A beautiful, strategic par-four, framed by pines and Monterey cypress (macrocarpa), where accuracy off the tee is paramount. The tee shot must find the right-hand side of the fairway to open up a view of the long, well countered and tricky green.
Miss the fairway right or left and you are blocked out, leaving a tricky recovery. Despite the advantages of modern technology, it remains one of the great James Braid designs.
Killarney (Mahony’s Point) - 18th, 190 yards. par 3
Long before the advent of Ireland’s great resort courses, the 18th at Killarney was a star in its own right. One of the most memorable holes in golf, this par-three of nearly 200 yards requires a brave tee shot to carry the corner of Lough Leane.
Named ‘Heaven’s Reflex’, you can find out why when you play one of the most photographed holes in world golf.
Regarded by many as the best nine-hole links in Ireland, wild and windy Cruit Island should make every golfer's bucket list. There are no par-fives on what is arguably Ireland’s most remote golf courses, but it is full of surprises and the par-three sixth the most memorable hole.
It is situated on the cliff edge, requiring a brave shot over two inlets of the wild Atlantic with anything from a wedge to a wood.
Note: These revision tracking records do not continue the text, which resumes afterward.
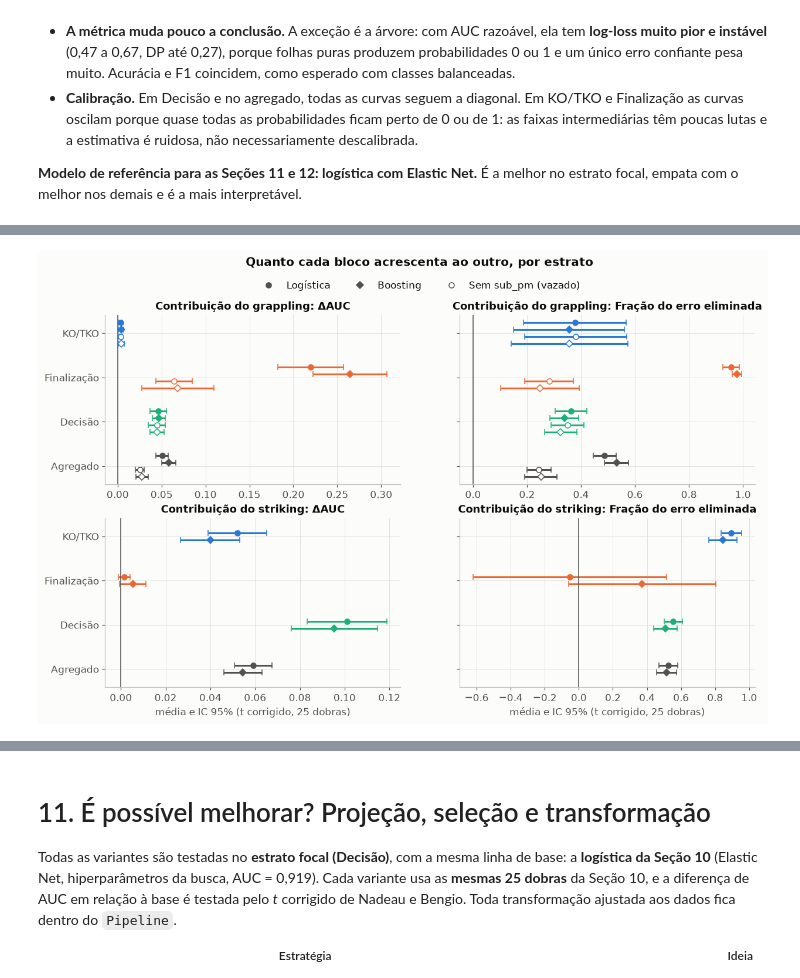
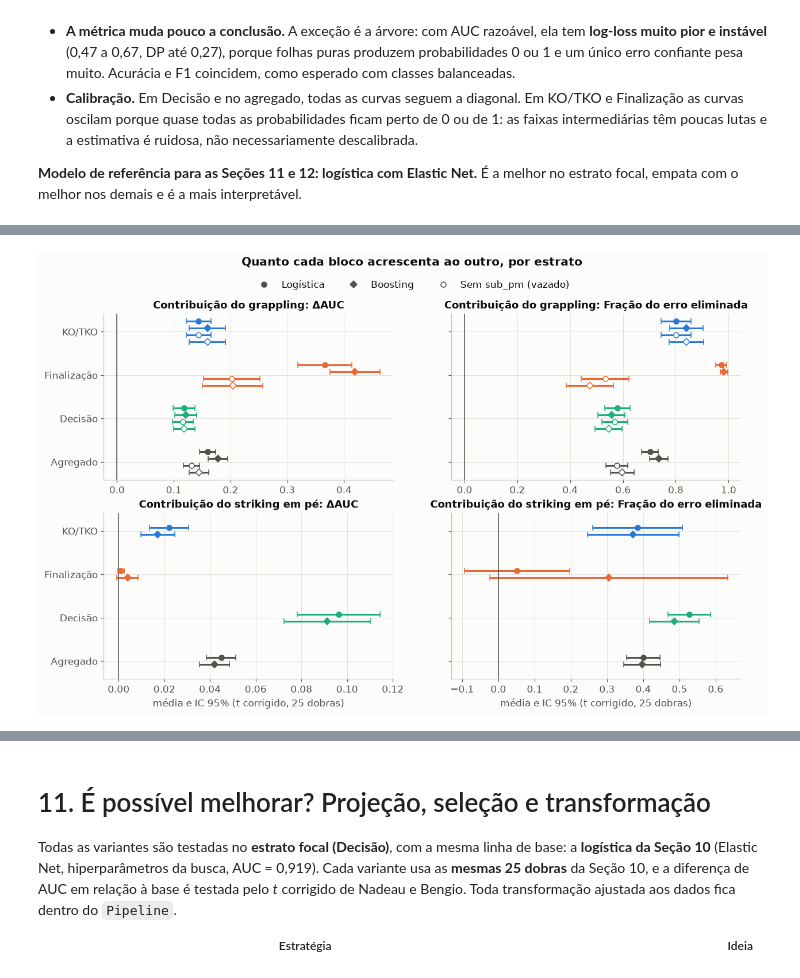
Before and after one commit to phprestes/UFC-Grappling-Decisao, a Jupyter notebook: UFC_Grappling_Decisao.ipynb, the cells around one changed output, grey strips where cells are left out. Cells and saved outputs as stored; diff of their text form; code cells hidden in the pictures.

```diff
--- a/UFC_Grappling_Decisao.ipynb
+++ b/UFC_Grappling_Decisao.ipynb
@@ -658,14 +667,14 @@ perdedor_id = np.where(lutas.winner_id == lutas.fighter_a_id, lutas.fighter_b_id
 lutas["ref_id"] = np.where(lutas.y == 1, lutas.winner_id, perdedor_id)
 lutas["opp_id"] = np.where(lutas.y == 1, perdedor_id, lutas.winner_id)
 
-valores = por_lutador.set_index(["fight_id", "fighter_id"])[ATRIBUTOS]
+valores = por_lutador.set_index(["fight_id", "fighter_id"])[ATRIBUTOS + EXTRAS]
 ref = valores.loc[list(zip(lutas.fight_id, lutas.ref_id))].to_numpy()
 opp = valores.loc[list(zip(lutas.fight_id, lutas.opp_id))].to_numpy()
 
 COLUNAS_META = ["fight_id", "date", "ano", "estrato", "method", "weight_class", "is_women",
                 "is_title_fight", "scheduled_rounds", "duracao_min", "ref_id", "opp_id", "winner_id", "y"]
 dataset = lutas[COLUNAS_META].reset_index(drop=True)
-dataset[ATRIBUTOS] = ref - opp
+dataset[ATRIBUTOS + EXTRAS] = ref - opp
 # bool[pyarrow] comparado com int dá sempre False; por isso a conversão para numpy.
 assert (dataset.y.to_numpy() == (dataset.winner_id == dataset.ref_id).to_numpy(dtype=bool)).all()
 
@@ -1424,7 +1457,7 @@ Convergiu: True | maior coef: 2.63
 G_todos = [pos(s, k) for s in ESTRATOS_INTERACAO for k in GRAPPLING]
 R_h3a = np.zeros((len(G_todos), X.shape[1]))
 R_h3a[np.arange(len(G_todos)), G_todos] = 1
-wald_h3a = res.wald_test(R_h3a)
+wald_h3a = res.wald_test(R_h3a, cov_p=V)
 print(f"H3a, Wald conjunto (14 γ de grappling = 0): χ²({len(G_todos)}) = "
       f"{float(np.squeeze(wald_h3a.statistic)):.2f}, p = {float(np.squeeze(wald_h3a.pvalue)):.4g}")
 
@@ -1432,7 +1465,7 @@ for s in ESTRATOS_INTERACAO:
     G_s = [pos(s, k) for k in GRAPPLING]
     R_s = np.zeros((len(G_s), X.shape[1]))
     R_s[np.arange(len(G_s)), G_s] = 1
-    w = res.wald_test(R_s)
+    w = res.wald_test(R_s, cov_p=V)
     print(f"H3a, {s}: χ²({len(G_s)}) = {float(np.squeeze(w.statistic)):.2f}, p = {float(np.squeeze(w.pvalue)):.4g}")
 
 tab_h3a = []
@@ -2030,8 +2064,9 @@ Modelos: **logística** (a melhor ou empatada na Seção 10.1) e **boosting** (n
 # %%
-BLOCOS = {"striking": STRIKING, "grappling": GRAPPLING, "completo": ATRIBUTOS,
-          "completo sem sub_pm": [a for a in ATRIBUTOS if a != "sub_pm"]}
+# Sem total_pm, sig_acc e kd: misturam golpes no solo ou são o próprio KO (Seção 4.2).
+BLOCOS = {"em pé": STRIKING_PE, "grappling": GRAPPLING, "em pé + grappling": STRIKING_PE + GRAPPLING,
+          "em pé + grappling sem sub_pm": STRIKING_PE + [a for a in GRAPPLING if a != "sub_pm"]}
 MODELOS_BLOCO = ["Logística", "Boosting"]
-ARQ_BLOCOS = RESULTS_DIR / "sec10_blocos.parquet"
+ARQ_BLOCOS = RESULTS_DIR / "sec10_blocos_sem_sobreposicao.parquet"
 
 # shortcut: o cache não percebe mudanças nas buscas da Seção 9; apague o arquivo para refazer.
 if ARQ_BLOCOS.exists():
@@ -2039,11 +2074,11 @@ if ARQ_BLOCOS.exists():
 else:
     partes = []
     for c in CONJUNTOS:
-        X, y = matriz(treino, c)
+        d = treino if c == "Agregado" else treino[treino["estrato"] == c]
         for m in MODELOS_BLOCO:
             for bloco, colunas in BLOCOS.items():
-                idx = [ATRIBUTOS.index(a) for a in colunas]
-                r = cross_validate(buscas[(c, m)].best_estimator_, X[:, idx], y, cv=CV_COMPARACAO,
+                r = cross_validate(buscas[(c, m)].best_estimator_, d[colunas].to_numpy(dtype=float),
+                                   d["y"].to_numpy(), cv=CV_COMPARACAO,
                                    scoring="roc_auc", n_jobs=-1)
                 partes.append(pd.DataFrame({"conjunto": c, "modelo": m, "bloco": bloco,
                                             "dobra": np.arange(len(r["test_score"])), "AUC": r["test_score"]}))
@@ -2068,7 +2103,7 @@ AUC média (25 dobras) por bloco de atributos
 # %%
-CONTRASTES = {"Grappling": ("completo", "striking"),
-              "Grappling sem sub_pm": ("completo sem sub_pm", "striking"),
-              "Striking": ("completo", "grappling")}
+CONTRASTES = {"Grappling": ("em pé + grappling", "em pé"),
+              "Grappling sem sub_pm": ("em pé + grappling sem sub_pm", "em pé"),
+              "Striking em pé": ("em pé + grappling", "grappling")}
 MEDIDAS = ["ΔAUC", "Fração do erro eliminada"]
 
 linhas = []
@@ -2089,10 +2124,12 @@ display(contrib.assign(valor=contrib.apply(com_ic, axis=1))
         .pivot(index=["contraste", "medida", "modelo"], columns="conjunto", values="valor")
         .reindex(columns=CONJUNTOS).style.set_caption("Contribuição de cada bloco: média [IC 95%]"))
 
-# Decisão contra cada estrato finalizado. Os estratos são disjuntos, então os erros-padrão se somam.
+# Decisão contra os estratos finalizados (disjuntos: as variâncias se somam) e contra o agregado.
+# As decisões estão dentro do agregado; as duas estimativas se correlacionam positivamente,
+# então somar as variâncias superestima o erro-padrão da diferença (teste conservador).
 dec = contrib[contrib.conjunto == "Decisão"].set_index(["modelo", "contraste", "medida"])
 teste_estrato = []
-for s in ["KO/TKO", "Finalização"]:
+for s in ["KO/TKO", "Finalização", "Agregado"]:
     outro = contrib[contrib.conjunto == s].set_index(["modelo", "contraste", "medida"])
     z = (dec["média"] - outro["média"]) / np.sqrt(dec["EP"] ** 2 + outro["EP"] ** 2)
     teste_estrato.append(pd.DataFrame({"comparação": f"Decisão − {s}",
@@ -2135,38 +2172,38 @@ Contribuição de cada bloco: média [IC 95%]
 # %%
 LINHAS_FIG = {"Contribuição do grappling": ["Grappling", "Grappling sem sub_pm"],
-              "Contribuição do striking": ["Striking"]}
+              "Contribuição do striking em pé": ["Striking em pé"]}
 MARCADOR = {"Logística": "o", "Boosting": "D"}
 
 fig, axes = plt.subplots(2, 2, figsize=(13, 7.5), sharey=True)
 for i, (titulo, contrastes) in enumerate(LINHAS_FIG.items()):
     series = [(m, ct) for ct in contrastes for m in MODELOS_BLOCO]
     for j, medida in enumerate(MEDIDAS):
         ax = axes[i, j]
         for s, (m, ct) in enumerate(series):
             desloc = (s - (len(series) - 1) / 2) * 0.16
             sub = contrib[(contrib.modelo == m) & (contrib.contraste == ct) & (contrib.medida == medida)]
             for k, c in enumerate(CONJUNTOS):
                 r = sub[sub.conjunto == c].iloc[0]
                 cor = COR_CONJUNTO[c]
                 ax.errorbar(r["média"], k + desloc, xerr=r["média"] - r["IC95 inf"], fmt=MARCADOR[m],
                             color=cor, mfc=cor if ct != "Grappling sem sub_pm" else "white",
                             capsize=3, markersize=6)
         ax.axvline(0, color=COR_TEXTO_2, linewidth=1)
         ax.set_title(f"{titulo}: {medida}", fontsize=12)
 axes[0, 0].set_yticks(range(len(CONJUNTOS)), CONJUNTOS)
 axes[0, 0].invert_yaxis()
 for ax in axes[1]:
     ax.set_xlabel("média e IC 95% (t corrigido, 25 dobras)")
 
 legenda = [Line2D([], [], color=COR_TEXTO_2, marker="o", linestyle="", label="Logística"),
            Line2D([], [], color=COR_TEXTO_2, marker="D", linestyle="", label="Boosting"),
            Line2D([], [], color=COR_TEXTO_2, marker="o", mfc="white", linestyle="", label="Sem sub_pm (vazado)")]
 fig.legend(handles=legenda, loc="upper center", ncol=3, frameon=False, bbox_to_anchor=(0.5, 0.97))
 fig.suptitle("Quanto cada bloco acrescenta ao outro, por estrato", fontweight="bold", y=1.0)
 salvar(fig, "fig17_delta_auc_blocos")
 plt.show()
 # %% [output]
-[figure, old version]
+[figure, new version]
 # %% [markdown]
 ### Interpretação
 
```
Also changed, not shown: parts of 41 cells of this notebook, 9 other files.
One of the most spectacular holes in golf.
A fearsome hole from any tee, this challenging par-three plays to a severely raised green, protected on the left by a cavernous bunker that’s more than nine-feet deep.
Holding the green with either a long iron or at times a driver will test the best. Finishing short leaves a tricky bump and run up the slope, or an even trickier third! A birdie here is a rare bird and par a prize.
The 16th at Royal Dublin (Dolly) is 285 yards and a par 4, and is ranked 24th on our list.
While the famous 18th, Garden, is arguably the signature hole at Royal Dublin, the drivable 16th, Dolly, is a gem to play and a great test of your golfing brain.
Even if you carry two cross bunkers, four more lie in wait short of the large but cleverly sloped green, protected by myriad run-offs. It tempts you to try and make three but a four is always a great score at one of Irish golf’s iconic, short par-fours.
Offering a fantastic vista, this blockbuster par-four is played from a high tee to a fairway running diagonally along a sea inlet and then across a river to a well-bunkered green. If you find the fairway, you have a choice — be a hero and go for the green or lay-up short of the river.
The choice is yours, but it will require two outstanding shots to find the green in regulation on what is widely regarded as one of Ireland’s most beautiful holes.
The K Club (Palmer) - 17th (Half Moon), 424 yards, par 4
This frightening but beautiful par-four follows the curve of the Liffey from right to left. A brave tee-shot that challenges the river will leave a short iron into the green. However, failure can be expensive. The right side is festooned with trees and rough while left is fatal.
Just ask Thomas Bjorn, who pumped three balls into the water here en route to an 11 in the 2004 Smurfit European Open, handing the title to Kenneth Ferrie as Andrew Coltart was in the process of four-putting the 17th green to remove himself from the picture.